Since the dietary pattern analysis we are looking at seeks to derive dietary patterns that explain maximal variation in presumably important nutrients, it seeks to maximize r-squared. Thus, it makes no difference whether the relationship is positive or negative.
So the authors proposed that low intakes of saturated fat and high intakes of monounsaturated fat, polyunsaturated fat, vitamin E, folate, and B12 are likely to protect against Alzheimer’s. This is the model they consider biologically plausible. Obviously, we can criticize the biological plausibility of this model, but for now let’s focus on how they developed a dietary pattern that contradicts their own theory of biological plausibility.
Biologically, it is very important whether a high intake or a low intake of vitamin B12 protects against Alzheimer’s. Thus, whether a dietary pattern is rich in B12 or poor in B12 is important to the biological plausibilty of the hypothesis that the dietary pattern has a cause-and-effect relationship to the disease. Mathematically, however, the direction of a relationship has no effect on the r-squared value between the food groups and the total score based on the seven presumably important nutrients. The method simply seeks to maximize the r-squared value, and thus pays no attention to the biological plausibility of the result.

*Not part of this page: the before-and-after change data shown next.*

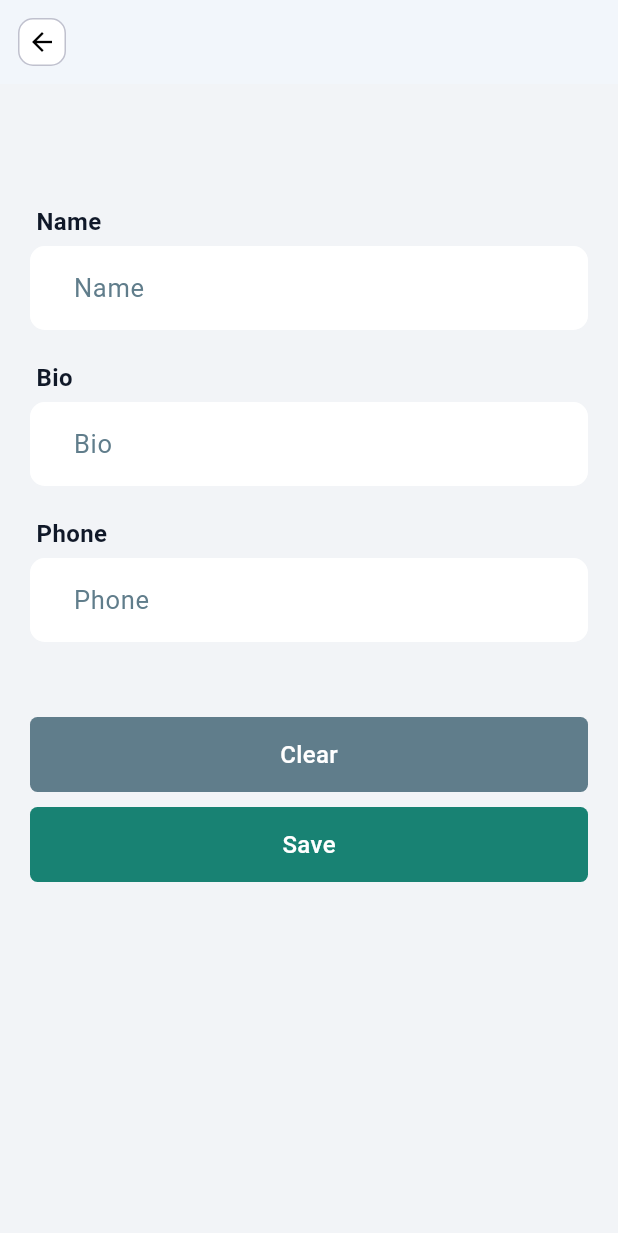
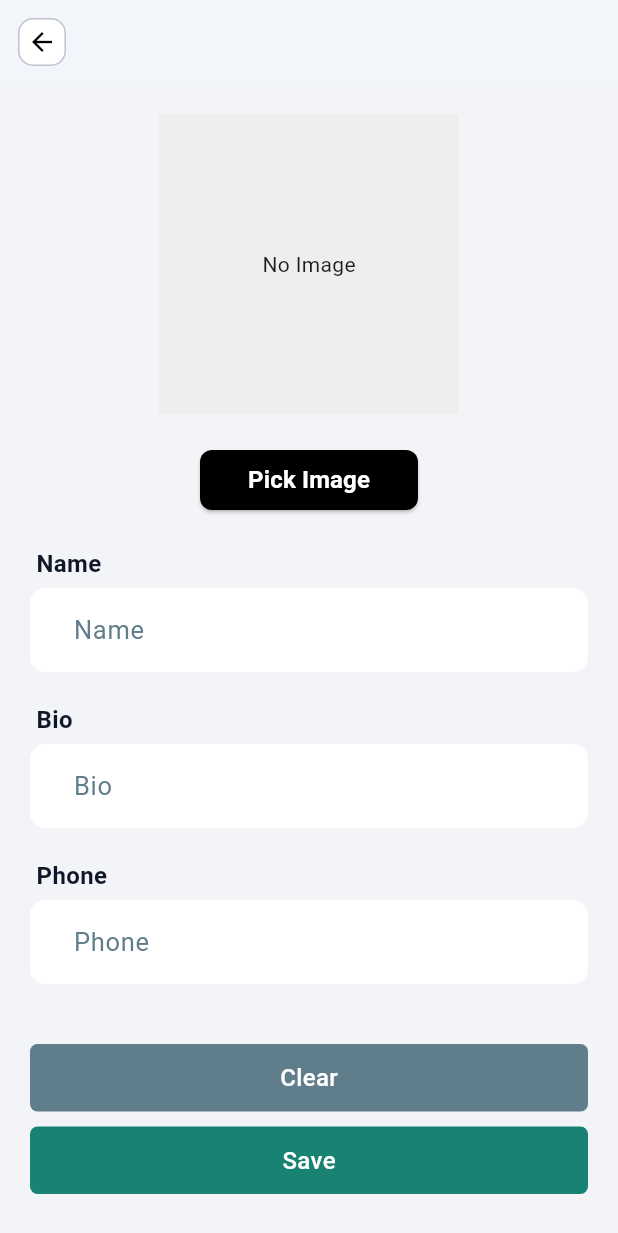
Before and after one commit to asmrayhan1/TechMart, a Flutter app: the EditInfoScreen screen opened directly, on a phone screen of 412 x 824 dp. Shown: the top 1233 px of the screen. Run offline on Flutter 3.47's test engine with Material 3 defaults, Android fonts, the phone set to English and light mode, and no system bars; our stand-ins replace flutter_riverpod, image_picker; network calls fail.

Commit message:
Image Picker

```diff
--- a/lib/feature/auth/login/view/login_screen.dart
+++ b/lib/feature/auth/login/view/login_screen.dart
@@ -108,7 +108,7 @@ class _LoginScreenState extends ConsumerState<LoginScreen> {
                           onTap: (){
                             Navigator.pushReplacement(context, MaterialPageRoute(builder: (context) => const SignupScreen()));
                           },
-                          child: const Text("Sign Up", style: TextStyle(fontSize: 12.56, fontWeight: FontWeight.bold))
+                          child: const Text("Sign Up", style: TextStyle(fontSize: 12.56, fontWeight: FontWeight.bold, color: Color(0xff188273)))
                       ),
                     ],
                   ),
--- a/lib/feature/auth/register/view/signup_screen.dart
+++ b/lib/feature/auth/register/view/signup_screen.dart
@@ -136,7 +136,7 @@ class _SignUpState extends ConsumerState<SignupScreen> {
                           onTap: (){
                             Navigator.pushReplacement(context, MaterialPageRoute(builder: (context) => const LoginScreen()));
                           },
-                          child: const Text("Log In", style: TextStyle(fontSize: 12.56, fontWeight: FontWeight.bold))
+                          child: const Text("Log In", style: TextStyle(fontSize: 12.56, fontWeight: FontWeight.bold, color: Color(0xff188273)))
                       ),
                     ],
                   ),
--- a/lib/feature/product/view/add_product.dart
+++ b/lib/feature/product/view/add_product.dart
@@ -1,6 +1,9 @@
+import 'dart:io';
+
 import 'package:flutter/cupertino.dart';
 import 'package:flutter/foundation.dart';
 import 'package:flutter/material.dart';
+import 'package:image_picker/image_picker.dart';
 import 'package:tech_mart/core/validation/validation.dart';
 
 import '../../../core/extensions/image_path.dart';
@@ -19,7 +22,7 @@ class AddProduct extends StatefulWidget {
 
 class _AddProductState extends State<AddProduct> {
   String _brand = "", _item = "", _description = "", _price = "", _discount = "";
-  bool isBrand = false, isItem = false, isDescription = false, isPrice = false, isDiscount = false;
+  bool isBrand = false, isItem = false, isDescription = false, isPrice = false, isDiscount = false, isImage = false;
   List<String> category = ["Laptop", "Pc", "Phone", "Tv", "Watch", "Headphone", "Gadget"];
   List<bool> isSelected = [false, false, false, false, false, false, false];
   final TextEditingController _brandController = TextEditingController();
@@ -57,6 +60,25 @@ class _AddProductState extends State<AddProduct> {
       _discount = discount;
       isDiscount = Validation.discountValidity(discount: discount, context: context);
     });
+  }
+
+
+  File? _image;
+
+  // Function to pick an image
+  Future<void> _pickImage() async {
+    final picker = ImagePicker();
+
+    // Pick image from gallery
+    final pickedFile = await picker.pickImage(source: ImageSource.gallery);
+
+    if (pickedFile != null) {
+      setState(() {
+        _image = File(pickedFile.path);
+        isImage = true;
+
+      });
+    }
   }
 
   void _resetForm() {
@@ -124,6 +146,43 @@ class _AddProductState extends State<AddProduct> {
                   ),
                 ),
               ),
+              SizedBox(height: 30),
+
+              // Display the picked image in a square container
+              _image == null ? Center(
+                child: Container(
+                  width: 200,
+                  height: 200,
+                  color: Colors.grey[200], // Placeholder when no image is selected
+                  child: Center(child: Text("No Image")),
+                ),
+              ) : Center(
+                child: Container(
+                  width: 200,
+                  height: 200,
+                  decoration: BoxDecoration(
+                    image: DecorationImage(
+                      image: FileImage(_image!),
+                      fit: BoxFit.cover, // Ensure image covers the square box
+                    ),
+                  ),
+                ),
+              ),
+              SizedBox(height: 20),
+              // Custom Styled Button
+              Center(
+                child: ElevatedButton(
+                  onPressed: _pickImage,
+                  style: ButtonStyle(
+                    backgroundColor: WidgetStateProperty.all(Colors.black), // Custom Color
+                    shape: WidgetStateProperty.all(RoundedRectangleBorder(
+                      borderRadius: BorderRadius.circular(8), // Slightly rounded corners
+                    )),
+                    padding: WidgetStateProperty.all(EdgeInsets.symmetric(horizontal: 32, vertical: 5)), // Padding for the button
+                  ),
+                  child: Text("Pick Image", style: TextStyle(fontSize: 16, fontWeight: FontWeight.w600, color: Colors.white)),
+                ),
+              ),
               SizedBox(height: 20),
               Text(" Brand", style: TextStyle(color: Color(0xff101828), fontSize: 16, fontWeight: FontWeight.w600)),
               SizedBox(height: 5),
@@ -159,6 +218,8 @@ class _AddProductState extends State<AddProduct> {
                   onTap: (){
                     if (!isBrand) {
                       Toast.showToast(context: context, message: "invalid Brand Name!", isWarning: true);
+                    } else if (!isImage){
+                      Toast.showToast(context: context, message: "No Image Found!", isWarning: true);
                     } else if (!isItem){
                       Toast.showToast(context: context, message: "Invalid Item Name!", isWarning: true);
                     } else if (!isDescription){
--- a/lib/feature/profile/view/edit_info_screen.dart
+++ b/lib/feature/profile/view/edit_info_screen.dart
@@ -1,4 +1,8 @@
+import 'dart:io';
+
+import 'package:flutter/cupertino.dart';
 import 'package:flutter/material.dart';
+import 'package:image_picker/image_picker.dart';
 import 'package:tech_mart/core/validation/validation.dart';
 import 'package:tech_mart/feature/profile/components/custom_field.dart';
 import 'package:tech_mart/shared/containers/custom_container.dart';
@@ -17,7 +21,7 @@ class _EditInfoScreenState extends State<EditInfoScreen> {
   final TextEditingController _phoneController = TextEditingController();
 
   String _name = "", _bio = "", _phone = "";
-  bool isName = false, isPhone = false, isBio = false;
+  bool isName = false, isPhone = false, isBio = false, isImage = false;
   void _onName(String name, BuildContext context){
     setState(() {
       _name = name;
@@ -42,6 +46,24 @@ class _EditInfoScreenState extends State<EditInfoScreen> {
       isName = isBio = isPhone = false;
       _nameController.clear(); _bioController.clear(); _phoneController.clear();
     });
+  }
+
+  File? _image;
+
+  // Function to pick an image
+  Future<void> _pickImage() async {
+    final picker = ImagePicker();
+
+    // Pick image from gallery
+    final pickedFile = await picker.pickImage(source: ImageSource.gallery);
+
+    if (pickedFile != null) {
+      setState(() {
+        _image = File(pickedFile.path);
+        isImage = true;
+
+      });
+    }
   }
 
   @override
@@ -76,7 +98,42 @@ class _EditInfoScreenState extends State<EditInfoScreen> {
           child: Column(
             crossAxisAlignment: CrossAxisAlignment.start,
             children: [
-              SizedBox(height: 60),
+              // Display the picked image in a square container
+              _image == null ? Center(
+                child: Container(
+                  width: 200,
+                  height: 200,
+                  color: Colors.grey[200], // Placeholder when no image is selected
+                  child: Center(child: Text("No Image")),
+                ),
+              ) : Center(
+                child: Container(
+                  width: 200,
+                  height: 200,
+                  decoration: BoxDecoration(
+                    image: DecorationImage(
+                      image: FileImage(_image!),
+                      fit: BoxFit.cover, // Ensure image covers the square box
+                    ),
+                  ),
+                ),
+              ),
+              SizedBox(height: 20),
+              // Custom Styled Button
+              Center(
+                child: ElevatedButton(
+                  onPressed: _pickImage,
+                  style: ButtonStyle(
+                    backgroundColor: WidgetStateProperty.all(Colors.black), // Custom Color
+                    shape: WidgetStateProperty.all(RoundedRectangleBorder(
+                      borderRadius: BorderRadius.circular(8), // Slightly rounded corners
+                    )),
+                    padding: WidgetStateProperty.all(EdgeInsets.symmetric(horizontal: 32, vertical: 5)), // Padding for the button
+                  ),
+                  child: Text("Pick Image", style: TextStyle(fontSize: 16, fontWeight: FontWeight.w600, color: Colors.white)),
+                ),
+              ),
+              SizedBox(height: 20),
               Text(" Name", style: TextStyle(color: Color(0xff101828), fontSize: 16, fontWeight: FontWeight.w600)),
               SizedBox(height: 5),
               CustomField(maxLine: 1, controller: _nameController, context: context, hintTxt: "Name", onSubmittedValue: _onName),
@@ -88,13 +145,13 @@ class _EditInfoScreenState extends State<EditInfoScreen> {
               Text(" Phone", style: TextStyle(color: Color(0xff101828), fontSize: 16, fontWeight: FontWeight.w600)),
               SizedBox(height: 5),
               CustomField(maxLine: 1, controller: _phoneController, context: context, hintTxt: "Phone", onSubmittedValue: _onPhone),
-              SizedBox(height: 50),
+              SizedBox(height: 40),
               Center(
                 child: GestureDetector(
                   onTap: (){
                     _resetForm();
                   },
-                  child: CustomContainer(fntWeight: FontWeight.w600, fntSize: 16, txt: "Clear", containerColor: Colors.blueGrey, containerWidth: MediaQuery.of(context).size.width - 40, containerHeight: 50)
+                  child: CustomContainer(fntWeight: FontWeight.w600, fntSize: 16, txt: "Clear", containerColor: Colors.blueGrey, containerWidth: MediaQuery.of(context).size.width - 40, containerHeight: 45)
                 )
               ),
               SizedBox(height: 10),
@@ -112,9 +169,10 @@ class _EditInfoScreenState extends State<EditInfoScreen> {
                           _resetForm();
                         }
                       },
-                      child: CustomContainer(fntWeight: FontWeight.w600, fntSize: 16, txt: "Save", containerColor: Color(0xff188273), containerWidth: MediaQuery.of(context).size.width - 40, containerHeight: 50)
+                      child: CustomContainer(fntWeight: FontWeight.w600, fntSize: 16, txt: "Save", containerColor: Color(0xff188273), containerWidth: MediaQuery.of(context).size.width - 40, containerHeight: 45)
                   )
               ),
+              SizedBox(height: 40),
             ],
           ),
         ),
--- a/lib/main.dart
+++ b/lib/main.dart
@@ -7,7 +7,6 @@ import 'package:tech_mart/feature/home/view/admin/admin_home_screen.dart';
 import 'package:tech_mart/feature/home/view/user/user_home_screen.dart';
 import 'package:tech_mart/feature/profile/view/edit_info_screen.dart';
 import 'package:tech_mart/feature/profile/view/profile_screen.dart';
-import 'package:tech_mart/feature/splash/splash_screen.dart';
 
 void main() {
   runApp(const ProviderScope(child: MyApp()));
@@ -20,7 +19,7 @@ class MyApp extends StatelessWidget {
   Widget build(BuildContext context) {
     return MaterialApp(
       debugShowCheckedModeBanner: false,
-      home: const LoginScreen(),
+      home: Dashboard(),
     );
   }
 }
```
Also changed, not shown: lib/feature/profile/view/profile_screen.dart (+6 -4 lines), lib/shared/popup_menu/custom_change_image.dart (+10 -17 lines), lib/shared/popup_menu/custom_edit_info.dart (deleted, +0 -73 lines), 1 other file.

In this case, these authors wound up creating a dietary pattern that was high in all the other factors they considered protective but low in vitamin B12. Was vitamin B12 itself associated with Alzheimer’s disease? No. The authors stated in their discussion:

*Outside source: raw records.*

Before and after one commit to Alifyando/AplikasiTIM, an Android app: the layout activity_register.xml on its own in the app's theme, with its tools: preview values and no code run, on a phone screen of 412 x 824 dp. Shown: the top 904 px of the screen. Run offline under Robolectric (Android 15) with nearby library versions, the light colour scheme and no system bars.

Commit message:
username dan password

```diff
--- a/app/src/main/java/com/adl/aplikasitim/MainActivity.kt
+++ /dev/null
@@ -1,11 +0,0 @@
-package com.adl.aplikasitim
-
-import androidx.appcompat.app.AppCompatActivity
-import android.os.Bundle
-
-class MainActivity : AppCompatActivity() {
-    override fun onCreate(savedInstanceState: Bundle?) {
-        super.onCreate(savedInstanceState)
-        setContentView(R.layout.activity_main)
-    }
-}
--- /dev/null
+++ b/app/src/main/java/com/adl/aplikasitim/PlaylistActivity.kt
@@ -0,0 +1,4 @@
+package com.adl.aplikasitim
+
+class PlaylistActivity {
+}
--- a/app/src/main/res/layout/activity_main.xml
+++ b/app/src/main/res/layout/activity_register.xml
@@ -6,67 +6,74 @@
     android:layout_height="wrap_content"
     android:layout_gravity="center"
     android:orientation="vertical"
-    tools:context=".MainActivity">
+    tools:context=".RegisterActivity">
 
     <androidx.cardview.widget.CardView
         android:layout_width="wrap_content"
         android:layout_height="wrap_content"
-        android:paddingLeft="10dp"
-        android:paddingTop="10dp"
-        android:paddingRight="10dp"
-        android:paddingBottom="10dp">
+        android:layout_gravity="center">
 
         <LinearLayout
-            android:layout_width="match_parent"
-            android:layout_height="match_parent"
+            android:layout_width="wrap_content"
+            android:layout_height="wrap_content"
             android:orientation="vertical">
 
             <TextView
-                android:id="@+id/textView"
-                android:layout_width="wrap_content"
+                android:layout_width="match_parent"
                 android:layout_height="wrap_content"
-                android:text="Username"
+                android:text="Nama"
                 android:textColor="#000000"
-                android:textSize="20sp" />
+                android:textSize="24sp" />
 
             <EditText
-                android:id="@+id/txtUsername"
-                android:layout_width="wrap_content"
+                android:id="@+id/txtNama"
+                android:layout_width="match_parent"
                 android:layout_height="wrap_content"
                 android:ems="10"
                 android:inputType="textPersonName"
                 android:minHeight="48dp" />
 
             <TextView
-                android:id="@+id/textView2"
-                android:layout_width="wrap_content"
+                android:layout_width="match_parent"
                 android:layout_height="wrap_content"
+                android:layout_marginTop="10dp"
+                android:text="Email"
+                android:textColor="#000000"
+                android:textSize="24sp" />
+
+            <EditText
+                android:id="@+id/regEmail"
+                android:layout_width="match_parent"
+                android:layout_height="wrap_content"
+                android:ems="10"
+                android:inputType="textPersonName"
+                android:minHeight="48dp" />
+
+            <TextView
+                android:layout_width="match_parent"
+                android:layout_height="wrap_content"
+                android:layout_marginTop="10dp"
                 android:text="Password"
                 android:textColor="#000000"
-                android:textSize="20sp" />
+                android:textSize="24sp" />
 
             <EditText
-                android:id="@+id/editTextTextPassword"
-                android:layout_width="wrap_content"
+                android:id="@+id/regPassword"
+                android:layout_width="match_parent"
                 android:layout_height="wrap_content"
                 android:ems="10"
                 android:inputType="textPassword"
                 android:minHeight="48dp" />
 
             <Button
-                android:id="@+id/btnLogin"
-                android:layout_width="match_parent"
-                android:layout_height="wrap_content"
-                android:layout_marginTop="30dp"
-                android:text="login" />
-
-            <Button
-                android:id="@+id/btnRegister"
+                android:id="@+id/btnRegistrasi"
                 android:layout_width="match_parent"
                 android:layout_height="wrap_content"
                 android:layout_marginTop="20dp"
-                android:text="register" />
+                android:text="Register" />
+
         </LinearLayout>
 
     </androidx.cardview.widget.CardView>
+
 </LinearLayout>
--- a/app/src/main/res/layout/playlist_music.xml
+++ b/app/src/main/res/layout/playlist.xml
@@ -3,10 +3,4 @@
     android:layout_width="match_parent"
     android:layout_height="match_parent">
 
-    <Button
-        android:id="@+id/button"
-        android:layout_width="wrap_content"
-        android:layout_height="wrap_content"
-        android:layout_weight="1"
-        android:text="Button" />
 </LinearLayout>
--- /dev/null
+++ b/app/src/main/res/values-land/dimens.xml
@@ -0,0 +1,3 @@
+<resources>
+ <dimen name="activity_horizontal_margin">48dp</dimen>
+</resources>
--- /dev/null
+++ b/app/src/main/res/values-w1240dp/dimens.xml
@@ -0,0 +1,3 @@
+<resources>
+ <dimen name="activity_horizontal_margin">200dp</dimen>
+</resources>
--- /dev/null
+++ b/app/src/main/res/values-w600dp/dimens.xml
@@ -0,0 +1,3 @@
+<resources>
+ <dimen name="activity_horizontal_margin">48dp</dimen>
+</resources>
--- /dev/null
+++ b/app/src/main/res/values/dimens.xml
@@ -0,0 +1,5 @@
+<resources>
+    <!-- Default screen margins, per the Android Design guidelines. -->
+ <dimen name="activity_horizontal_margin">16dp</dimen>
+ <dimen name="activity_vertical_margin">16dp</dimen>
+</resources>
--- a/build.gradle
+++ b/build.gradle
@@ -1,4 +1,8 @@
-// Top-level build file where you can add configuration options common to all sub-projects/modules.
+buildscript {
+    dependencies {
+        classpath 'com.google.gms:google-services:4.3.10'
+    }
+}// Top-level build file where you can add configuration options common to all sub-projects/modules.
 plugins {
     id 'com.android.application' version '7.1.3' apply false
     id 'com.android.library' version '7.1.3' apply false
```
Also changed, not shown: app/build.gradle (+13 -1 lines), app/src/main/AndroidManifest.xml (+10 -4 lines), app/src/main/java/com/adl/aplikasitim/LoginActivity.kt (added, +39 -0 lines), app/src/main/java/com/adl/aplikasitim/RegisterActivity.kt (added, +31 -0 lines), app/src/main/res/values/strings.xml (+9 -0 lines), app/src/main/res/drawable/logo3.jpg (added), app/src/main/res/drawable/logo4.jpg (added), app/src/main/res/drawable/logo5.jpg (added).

The effect of a single nutrient or food item may be too small to detect. Indeed, none of the nutrients was significantly associated with [Alzheimer’s disease] risk in a fully adjusted model (data not shown).
Thus, we have a case of guilt by mathematic association.

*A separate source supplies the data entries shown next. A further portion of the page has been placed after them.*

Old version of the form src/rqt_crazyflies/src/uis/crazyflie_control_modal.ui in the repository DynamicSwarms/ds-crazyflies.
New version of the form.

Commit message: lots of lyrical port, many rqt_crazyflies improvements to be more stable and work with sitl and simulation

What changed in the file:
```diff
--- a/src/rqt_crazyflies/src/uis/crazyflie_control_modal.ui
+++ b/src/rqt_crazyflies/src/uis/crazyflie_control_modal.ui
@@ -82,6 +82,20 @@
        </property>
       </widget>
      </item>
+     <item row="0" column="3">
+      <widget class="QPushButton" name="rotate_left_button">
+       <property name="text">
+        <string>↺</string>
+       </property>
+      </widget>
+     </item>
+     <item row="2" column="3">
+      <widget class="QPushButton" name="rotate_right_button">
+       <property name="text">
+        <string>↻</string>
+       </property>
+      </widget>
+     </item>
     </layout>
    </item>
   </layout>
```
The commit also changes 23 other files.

End of Momentary Lapse Into Statistical Jargon
It should seem obvious at this point that dietary pattern analysis can indict certain foods simply because, for reasons of culture or individual preference, they happen to be correlated with other dietary factors. And these confounding factors are not just dietary. In fact, “Subjects who were older, less educated, and current smokers tended to adhere less to [dietary pattern 2].” Adherers to the pattern were more likely to be black or white than hispanic and were more likely to be women.
Although dietary pattern analysis may be “holistic,” this method seems to be taking two giant leaps backward for mankind. First, while good scientists are using observational studies to generate new hypotheses, this method creates observational studies whose use are limited to interpreting data within the framework of existing hypotheses. Second, while most statisticians are using methods to adjust for confouding variables, this method tries its hardest to introduce as many confounding variables as possible.
This method needs a heavy dose of reductionism.
Using Holism Properly— Within the Context of the Scientific Method
Like the watchmaker who reduces the watch to its component parts in order to put back together the whole in working order, we must approach science using reductionism and holism together.
Analyzing observational data should always start with the simplest approach — looking at simple, unadjusted correlations. Then we can slice and dice the data in many ways using many models in order to generate new ideas and new ways of looking at things. Ultimately, we test these ideas using experimentation.
It would be reductionist folly to test the effect of a single nutrient and make a conclusion about diet. This type of testing does have an appropriate place in determining the whys and hows of nutrition. Ultimately, however, the holistic complement to such reductionist research must be to perform experiments using dietary patterns that contain the “symphony” of nutrients working in concert.
Read more about the author, Chris Masterjohn, PhD, here.